**SOURCE INFORMATION**.

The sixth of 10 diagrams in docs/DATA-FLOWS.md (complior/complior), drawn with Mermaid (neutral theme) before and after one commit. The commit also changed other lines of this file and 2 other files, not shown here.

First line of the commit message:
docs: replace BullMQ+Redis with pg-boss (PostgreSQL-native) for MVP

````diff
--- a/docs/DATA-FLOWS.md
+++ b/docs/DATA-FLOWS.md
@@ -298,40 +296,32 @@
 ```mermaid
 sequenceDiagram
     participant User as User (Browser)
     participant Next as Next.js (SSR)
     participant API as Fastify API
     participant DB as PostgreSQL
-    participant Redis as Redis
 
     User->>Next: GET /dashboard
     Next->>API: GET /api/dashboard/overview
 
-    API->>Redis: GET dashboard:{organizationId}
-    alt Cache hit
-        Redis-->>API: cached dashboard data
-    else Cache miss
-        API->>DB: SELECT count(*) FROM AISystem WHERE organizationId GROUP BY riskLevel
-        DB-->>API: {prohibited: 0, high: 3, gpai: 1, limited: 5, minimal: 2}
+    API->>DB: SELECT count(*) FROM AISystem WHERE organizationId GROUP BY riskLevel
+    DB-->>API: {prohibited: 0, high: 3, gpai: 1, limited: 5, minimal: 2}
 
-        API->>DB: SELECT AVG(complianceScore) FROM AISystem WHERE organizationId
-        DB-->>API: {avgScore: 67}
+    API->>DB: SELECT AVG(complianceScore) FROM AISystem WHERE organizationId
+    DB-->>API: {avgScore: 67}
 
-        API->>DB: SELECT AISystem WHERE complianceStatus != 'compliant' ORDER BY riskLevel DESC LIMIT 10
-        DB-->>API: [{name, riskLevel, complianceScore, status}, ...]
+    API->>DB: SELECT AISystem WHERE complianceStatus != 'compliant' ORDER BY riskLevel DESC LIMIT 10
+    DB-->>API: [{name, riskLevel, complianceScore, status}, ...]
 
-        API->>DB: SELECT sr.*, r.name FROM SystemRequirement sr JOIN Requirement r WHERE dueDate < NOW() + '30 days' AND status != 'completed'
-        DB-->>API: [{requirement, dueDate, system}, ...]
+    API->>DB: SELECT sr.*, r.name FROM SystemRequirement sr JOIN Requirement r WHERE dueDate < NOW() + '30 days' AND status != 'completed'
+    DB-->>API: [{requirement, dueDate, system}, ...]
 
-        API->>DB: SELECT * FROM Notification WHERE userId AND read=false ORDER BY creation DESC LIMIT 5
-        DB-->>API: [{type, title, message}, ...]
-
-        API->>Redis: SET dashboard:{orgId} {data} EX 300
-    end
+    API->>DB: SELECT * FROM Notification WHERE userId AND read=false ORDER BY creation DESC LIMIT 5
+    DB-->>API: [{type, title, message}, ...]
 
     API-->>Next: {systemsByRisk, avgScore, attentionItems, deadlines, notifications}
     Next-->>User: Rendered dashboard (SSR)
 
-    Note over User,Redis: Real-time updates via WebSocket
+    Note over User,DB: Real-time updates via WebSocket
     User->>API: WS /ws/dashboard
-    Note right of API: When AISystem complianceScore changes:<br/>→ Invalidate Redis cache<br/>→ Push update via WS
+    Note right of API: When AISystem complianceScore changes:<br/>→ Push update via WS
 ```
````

**WHAT IS EXPECTED**. Lines of the listing above that contain the word "changes" should all be returned.

**OUTPUT OF THE TASK**.
-    Note right of API: When AISystem complianceScore changes:<br/>→ Invalidate Redis cache<br/>→ Push update via WS
+    Note right of API: When AISystem complianceScore changes:<br/>→ Push update via WS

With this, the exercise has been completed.